**Assigned task**
Set the listing down exactly; no pictures.

++++++

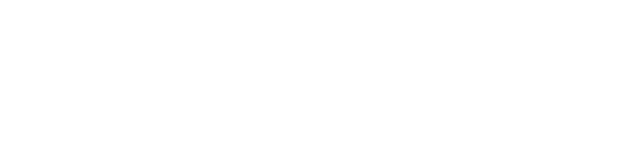
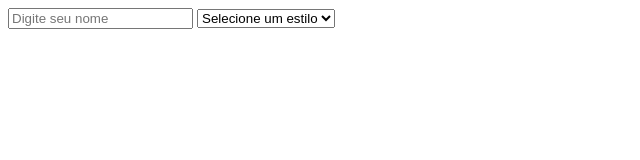
Before and after one commit to andreastoullondev/consumindoAPI, a plain HTML site: page index.html in a window 1280 px wide. Shown: the whole page, without its empty margins (0-640 px from the left). Drawn offline with Linux system fonts and the light colour scheme.

Commit message:
estrutura do html

```diff
--- a/index.html
+++ b/index.html
@@ -3,9 +3,20 @@
 <head>
     <meta charset="UTF-8">
     <meta name="viewport" content="width=device-width, initial-scale=1.0">
-    <title>Document</title>
+    <title>Gerador de Avatar</title>
 </head>
 <body>
 
+
+
+    <section><!--Tela principal-->
+        <div class="container">
+            <input type="text" id="nome-input" placeholder="Digite seu nome">
+            <select id="estilo-select">
+                <option value="">Selecione um estilo</option>
+            </select>
+            <div id="avatar-container"></div>
+        </div>
+    </section>
 </body>
 </html>
```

++++++

**Result of this task**
Before and after one commit to andreastoullondev/consumindoAPI, a plain HTML site: page index.html in a window 1280 px wide. Shown: the whole page, without its empty margins (0-640 px from the left). Drawn offline with Linux system fonts and the light colour scheme.

Commit message:
estrutura do html

```diff
--- a/index.html
+++ b/index.html
@@ -3,9 +3,20 @@
 <head>
     <meta charset="UTF-8">
     <meta name="viewport" content="width=device-width, initial-scale=1.0">
-    <title>Document</title>
+    <title>Gerador de Avatar</title>
 </head>
 <body>
 
+
+
+    <section><!--Tela principal-->
+        <div class="container">
+            <input type="text" id="nome-input" placeholder="Digite seu nome">
+            <select id="estilo-select">
+                <option value="">Selecione um estilo</option>
+            </select>
+            <div id="avatar-container"></div>
+        </div>
+    </section>
 </body>
 </html>
```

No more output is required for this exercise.